This study examined (1) the factor structures of social support by telephone communication and (2) the relationship between social support factors and psychological health (self-esteem, loneliness). Several scales were administered to adult women who lived in municipal housing-development apartments. The scales measuring social support were consisted of items asking the frequencies of receiving and providing support by telephone communication. Rosenberg's Self-Esteem Scale and the 8-item version of the UCLA Loneliness Scale were also assessed. According to the factor analysis of received support, seven factors were obtained and named as follows: positive feedback, guidance/emotional support, gratification of affiliation need, confirmation of intimacy, caring, lending, co-behavior. The factor analysis of provided support identified seven factors, labeled emotional support, positive feedback, guidance, caring, confirmation of intimacy, co-behavior, money-lending, respectively. Exchanges of social support were more related to loneliness than self-esteem. The factors scores of received support explained a larger proportion of the variance in loneliness scores than those of the provided support did, whereas each of received support and provided support contributed uniquely to self-esteem. The effects of social support factors on psychological health were discussed. Finally, the usefulness of telephone communication in social support system for the aged was suggested.

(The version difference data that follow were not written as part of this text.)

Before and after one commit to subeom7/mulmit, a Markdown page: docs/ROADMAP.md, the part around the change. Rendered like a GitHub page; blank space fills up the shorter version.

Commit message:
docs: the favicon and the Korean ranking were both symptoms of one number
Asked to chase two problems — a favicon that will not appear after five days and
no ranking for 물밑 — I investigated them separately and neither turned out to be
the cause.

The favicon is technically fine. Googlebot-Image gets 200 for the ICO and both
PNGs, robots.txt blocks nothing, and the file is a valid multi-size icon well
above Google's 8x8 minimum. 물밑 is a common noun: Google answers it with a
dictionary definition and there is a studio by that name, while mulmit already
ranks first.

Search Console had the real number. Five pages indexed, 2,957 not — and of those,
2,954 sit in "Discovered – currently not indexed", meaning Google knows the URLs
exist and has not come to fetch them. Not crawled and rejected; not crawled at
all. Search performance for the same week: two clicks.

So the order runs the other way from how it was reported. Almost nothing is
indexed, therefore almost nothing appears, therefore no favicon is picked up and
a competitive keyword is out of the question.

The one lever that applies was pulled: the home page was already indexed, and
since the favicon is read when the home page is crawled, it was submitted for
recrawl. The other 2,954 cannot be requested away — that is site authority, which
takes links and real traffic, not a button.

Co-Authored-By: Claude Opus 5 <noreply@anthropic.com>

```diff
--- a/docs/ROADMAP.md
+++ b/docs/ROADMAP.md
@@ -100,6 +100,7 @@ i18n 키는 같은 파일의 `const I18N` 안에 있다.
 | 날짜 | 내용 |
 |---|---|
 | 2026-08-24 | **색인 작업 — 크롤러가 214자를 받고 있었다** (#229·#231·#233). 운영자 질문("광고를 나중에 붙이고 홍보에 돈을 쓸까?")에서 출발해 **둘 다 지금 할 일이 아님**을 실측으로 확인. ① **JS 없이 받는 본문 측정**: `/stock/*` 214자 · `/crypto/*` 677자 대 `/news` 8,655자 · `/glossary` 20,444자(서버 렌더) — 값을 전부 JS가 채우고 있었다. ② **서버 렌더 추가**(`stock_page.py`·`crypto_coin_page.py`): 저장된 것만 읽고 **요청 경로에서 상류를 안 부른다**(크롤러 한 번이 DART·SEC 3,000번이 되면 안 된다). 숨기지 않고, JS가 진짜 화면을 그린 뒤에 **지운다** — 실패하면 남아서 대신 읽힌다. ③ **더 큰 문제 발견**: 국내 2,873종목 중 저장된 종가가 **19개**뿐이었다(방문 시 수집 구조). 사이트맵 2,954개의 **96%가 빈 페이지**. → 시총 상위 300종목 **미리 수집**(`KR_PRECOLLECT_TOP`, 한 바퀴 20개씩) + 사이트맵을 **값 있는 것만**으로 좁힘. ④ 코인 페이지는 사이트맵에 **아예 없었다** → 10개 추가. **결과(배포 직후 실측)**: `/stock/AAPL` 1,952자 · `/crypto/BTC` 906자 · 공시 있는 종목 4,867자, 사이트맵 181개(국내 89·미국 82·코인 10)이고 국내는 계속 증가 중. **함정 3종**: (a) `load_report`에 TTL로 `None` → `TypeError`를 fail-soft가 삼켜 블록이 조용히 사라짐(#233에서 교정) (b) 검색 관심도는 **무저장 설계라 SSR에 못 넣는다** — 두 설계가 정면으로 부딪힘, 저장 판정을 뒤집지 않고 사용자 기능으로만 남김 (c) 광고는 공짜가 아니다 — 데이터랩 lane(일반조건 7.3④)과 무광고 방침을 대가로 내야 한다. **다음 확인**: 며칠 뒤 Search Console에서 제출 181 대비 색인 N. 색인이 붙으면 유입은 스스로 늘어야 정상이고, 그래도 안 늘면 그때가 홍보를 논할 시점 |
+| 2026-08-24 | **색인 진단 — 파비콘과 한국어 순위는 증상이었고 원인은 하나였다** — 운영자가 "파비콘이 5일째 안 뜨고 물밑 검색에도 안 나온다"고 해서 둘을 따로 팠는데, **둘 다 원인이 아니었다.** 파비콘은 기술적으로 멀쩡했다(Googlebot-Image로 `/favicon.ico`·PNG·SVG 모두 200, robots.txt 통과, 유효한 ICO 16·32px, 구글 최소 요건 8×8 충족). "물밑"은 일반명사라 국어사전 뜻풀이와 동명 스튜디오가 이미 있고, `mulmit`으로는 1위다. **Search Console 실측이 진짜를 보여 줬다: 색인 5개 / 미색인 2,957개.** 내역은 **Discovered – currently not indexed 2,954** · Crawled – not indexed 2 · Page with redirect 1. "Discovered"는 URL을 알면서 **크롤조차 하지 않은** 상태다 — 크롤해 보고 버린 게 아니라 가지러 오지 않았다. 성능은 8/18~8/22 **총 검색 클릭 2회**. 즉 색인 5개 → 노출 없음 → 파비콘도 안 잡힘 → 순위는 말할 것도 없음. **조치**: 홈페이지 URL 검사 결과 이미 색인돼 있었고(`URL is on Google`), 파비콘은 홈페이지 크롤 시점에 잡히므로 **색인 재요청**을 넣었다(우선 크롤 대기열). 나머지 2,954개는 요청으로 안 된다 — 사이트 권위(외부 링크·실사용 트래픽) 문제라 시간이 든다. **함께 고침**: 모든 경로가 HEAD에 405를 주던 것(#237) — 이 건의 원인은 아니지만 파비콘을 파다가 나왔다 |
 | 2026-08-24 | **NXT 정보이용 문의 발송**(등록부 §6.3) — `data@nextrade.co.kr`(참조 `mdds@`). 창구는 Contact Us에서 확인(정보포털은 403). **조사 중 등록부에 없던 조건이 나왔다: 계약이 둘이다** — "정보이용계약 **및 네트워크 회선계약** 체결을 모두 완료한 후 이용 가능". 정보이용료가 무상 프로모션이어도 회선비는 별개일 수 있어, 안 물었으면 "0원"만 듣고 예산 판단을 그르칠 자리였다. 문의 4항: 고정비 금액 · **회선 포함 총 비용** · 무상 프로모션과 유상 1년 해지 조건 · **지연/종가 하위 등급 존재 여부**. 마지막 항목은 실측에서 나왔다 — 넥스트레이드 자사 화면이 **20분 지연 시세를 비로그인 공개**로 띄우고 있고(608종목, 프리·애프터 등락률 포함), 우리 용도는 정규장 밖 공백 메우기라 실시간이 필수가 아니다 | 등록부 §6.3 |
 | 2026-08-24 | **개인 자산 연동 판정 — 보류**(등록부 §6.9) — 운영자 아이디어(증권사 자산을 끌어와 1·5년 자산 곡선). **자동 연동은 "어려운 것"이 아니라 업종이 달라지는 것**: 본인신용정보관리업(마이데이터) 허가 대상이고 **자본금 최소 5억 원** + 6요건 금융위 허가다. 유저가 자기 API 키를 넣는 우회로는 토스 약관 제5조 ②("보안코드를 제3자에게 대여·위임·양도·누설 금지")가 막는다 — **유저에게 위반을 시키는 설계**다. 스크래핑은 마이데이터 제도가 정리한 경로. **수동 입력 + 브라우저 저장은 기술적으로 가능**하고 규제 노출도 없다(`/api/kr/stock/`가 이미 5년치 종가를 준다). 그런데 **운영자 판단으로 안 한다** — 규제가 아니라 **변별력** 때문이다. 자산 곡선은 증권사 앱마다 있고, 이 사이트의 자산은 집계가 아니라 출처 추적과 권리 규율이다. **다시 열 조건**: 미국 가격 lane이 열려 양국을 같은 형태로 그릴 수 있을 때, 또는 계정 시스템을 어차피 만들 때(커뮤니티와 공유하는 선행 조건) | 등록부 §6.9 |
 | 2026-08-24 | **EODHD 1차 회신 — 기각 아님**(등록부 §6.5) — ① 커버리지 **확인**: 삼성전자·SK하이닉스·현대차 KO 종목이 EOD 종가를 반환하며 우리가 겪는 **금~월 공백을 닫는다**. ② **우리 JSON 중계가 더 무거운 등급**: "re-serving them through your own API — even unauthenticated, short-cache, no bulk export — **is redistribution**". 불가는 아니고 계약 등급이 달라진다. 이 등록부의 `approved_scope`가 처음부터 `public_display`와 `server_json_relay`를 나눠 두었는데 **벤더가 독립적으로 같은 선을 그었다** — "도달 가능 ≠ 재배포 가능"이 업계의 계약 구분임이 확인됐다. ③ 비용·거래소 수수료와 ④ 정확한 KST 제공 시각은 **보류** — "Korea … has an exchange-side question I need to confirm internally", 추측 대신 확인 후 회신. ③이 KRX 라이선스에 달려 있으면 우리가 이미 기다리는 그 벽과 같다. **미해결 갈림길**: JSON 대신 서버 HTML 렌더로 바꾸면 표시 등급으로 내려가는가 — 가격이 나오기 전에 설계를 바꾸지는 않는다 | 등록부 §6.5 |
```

Three studies were conducted to construct a scale to measure sensibilities to indebtedness and to examine the reliability and validity of the scale. In Study I, university students and adult non-students completed an original version of the Indebtedness Scale along with some other scales assessing tendencies theoretically correlated with sensibilities to indebtedness. Through item analyses, 18 items were selected as the final version of Indebtedness Scale (IS-18). The IS-18 showed a high internal consistency (α = .850) and a high test-retest reliability (r=.778). In Study I and Study II, significant correlations were observed between the IS-18 score and the measures of self-consciousness, formality ideology, social skills, and self-esteem. There was no correlation between the score and Social Desirability Scale. In Study III, university students placed themselves in the role of hypothetical students confronted with 7 different situations in which they had been helped from others. They answered a question regarding the magnitude of indebtedness in each situation. The total score of the magnitude of indebtedness in 7 situations was positively correlated with IS-18 score.